At this very moment I’m living that movie. I’m identifying with the lady governor of a Philippine province who was going along to get along with the Japanese, but her heart was red, white and blue throughout.
At a Japanese-staged rally in an open field, all the dignitaries, Japanese and Filipino, were celebrating the gigantic love affair the Japanese were having with the locals. Suddenly the air was split by the sound of gunfire. Pro-American Filipino guerillas shot up the rally, and my heroine found herself lying in a ditch! And what was that lying beside her? Not a poisonous snake, but a live hot microphone! She grabbed that mike and started screaming into it, “Yes, My Beloved Filipino Brothers and Sisters! Our heroes are streaming out of the woods to put an end to this Japanese murder of our homeland. Join the rebellion and fight until our dear General Douglas MacArthur delivers on his promise to come set us free from these Japanese devils!” Or something like that.
It was clearly a “Saints-Go-Marching-In” moment. I’d love to curl up beside a live microphone and address my brother and sister Americans and announce the liberation of our media from the trivia that seems to be shutting off all concentration on what’s truly important. Our media want to catch us in a hammerlock in which trivia becomes all-important and what’s truly monumental can’t be discussed because it’s not politically correct.
“Let them shoot me,” I find myself saying to myself. “If I can’t be a journalist, what’s the difference?” Then I’m quick to soften my plea down to “Just kidding!” But all this mess sure as hell isn’t the kind of journalism I signed up for. A story about the crisis in Venezuela about to pop is no longer competition for a clever reporter who authenticated Melania Trump’s shoe size! And it’s already way beyond the rumor stage. This up-and-coming kid got it bull-proof and pig-tight.
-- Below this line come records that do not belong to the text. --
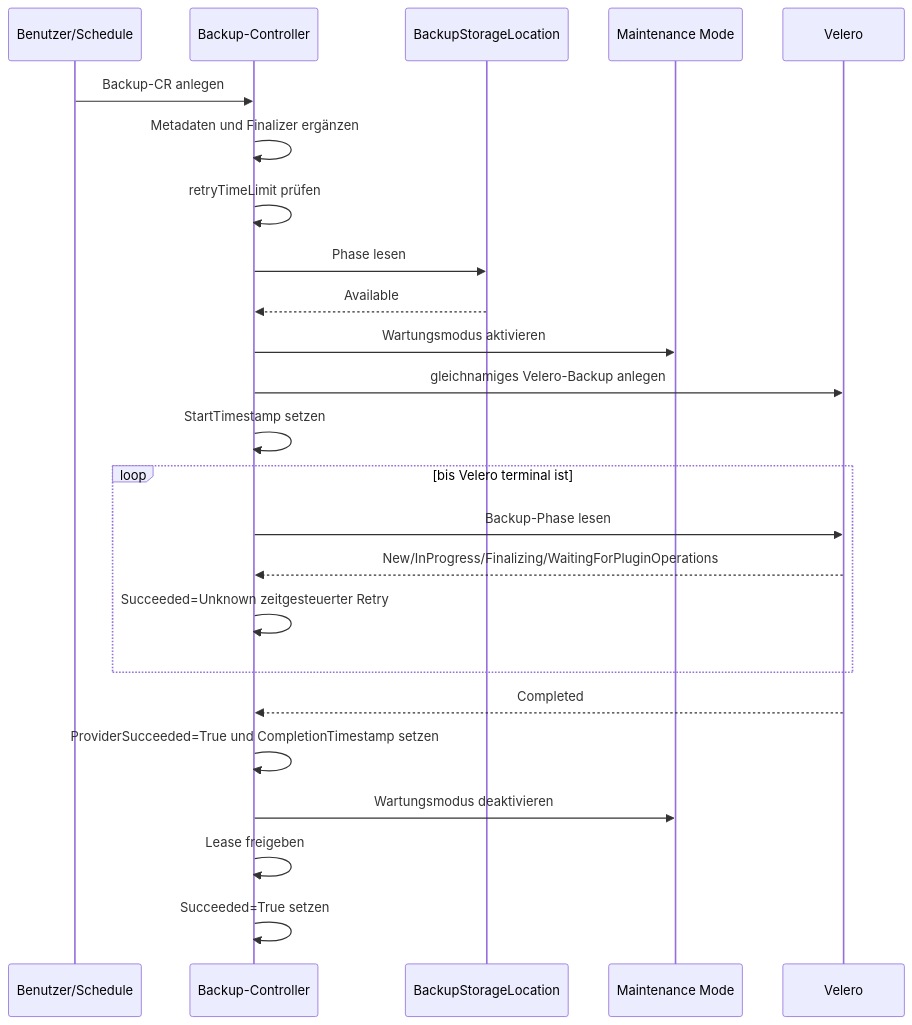
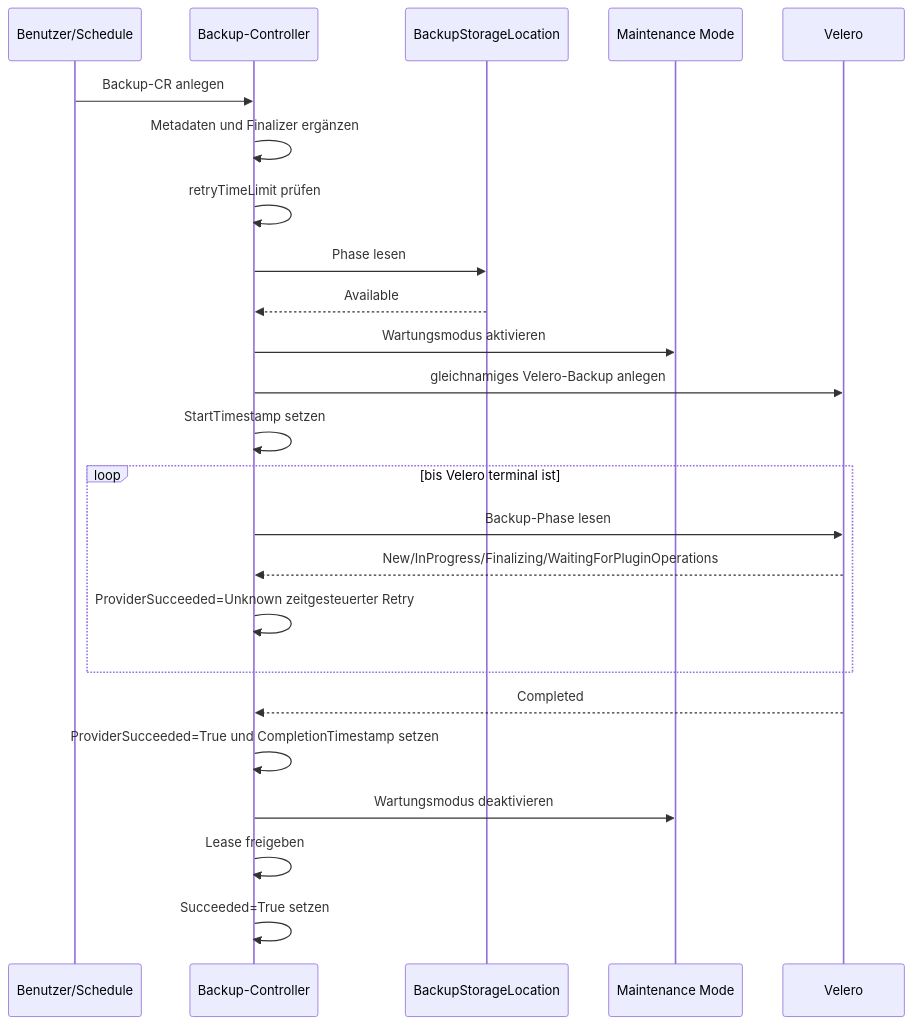
Before and after one commit to cloudogu/k8s-backup-operator: the first of 4 diagrams in docs/development/backup/backup_process_de.md, drawn with Mermaid. The commit also changed other lines of this file and 10 other files, not shown here.

````diff
--- a/docs/development/backup/backup_process_de.md
+++ b/docs/development/backup/backup_process_de.md
@@ -46,27 +46,27 @@
 ```mermaid
 sequenceDiagram
     participant U as Benutzer/Schedule
     participant B as Backup-Controller
     participant S as BackupStorageLocation
     participant M as Maintenance Mode
     participant V as Velero
 
     U->>B: Backup-CR anlegen
     B->>B: Metadaten und Finalizer ergänzen
     B->>B: retryTimeLimit prüfen
     B->>S: Phase lesen
     S-->>B: Available
     B->>M: Wartungsmodus aktivieren
     B->>V: gleichnamiges Velero-Backup anlegen
     B->>B: StartTimestamp setzen
     loop bis Velero terminal ist
         B->>V: Backup-Phase lesen
         V-->>B: New/InProgress/Finalizing/WaitingForPluginOperations
-        B->>B: Succeeded=Unknown zeitgesteuerter Retry
+        B->>B: ProviderSucceeded=Unknown zeitgesteuerter Retry
     end
     V-->>B: Completed
     B->>B: ProviderSucceeded=True und CompletionTimestamp setzen
     B->>M: Wartungsmodus deaktivieren
     B->>B: Lease freigeben
     B->>B: Succeeded=True setzen
 ```
````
Real journalism was when each president was entitled to one scandal, and that was it. Truman and Eisenhower had their Sherman Adams, vicuña coats and Alger Hiss. Nixon had Watergate. Clinton was his own scandal, and that sufficed. Obama started out weak in the transparency derby and then gradually tapered off. And now Trump. Tell us what you’ve got and tell us quick, Mr. Mueller. The world can’t spin right until you do.
On the first day of journalism school at the University of North Carolina, old Dean Coffin told us about the cub reporter who was sent to cover the local PTA meeting. A few hours later the editor walked through the newsroom and found the reporter sitting there all glassy-faced and thunderstruck. “Where’s your story?” the editor asked. “There is no story,” the cub reporter confessed.
“Why not?” asked the editor. “Because there wasn’t any PTA meeting,” replied the reporter.
“And why wasn’t there?” asked the editor.
“Because,” replied the reporter. “The schoolhouse burned down.”
Today they’d give that reporter a prize for “Best Effort to Commit Journalism.”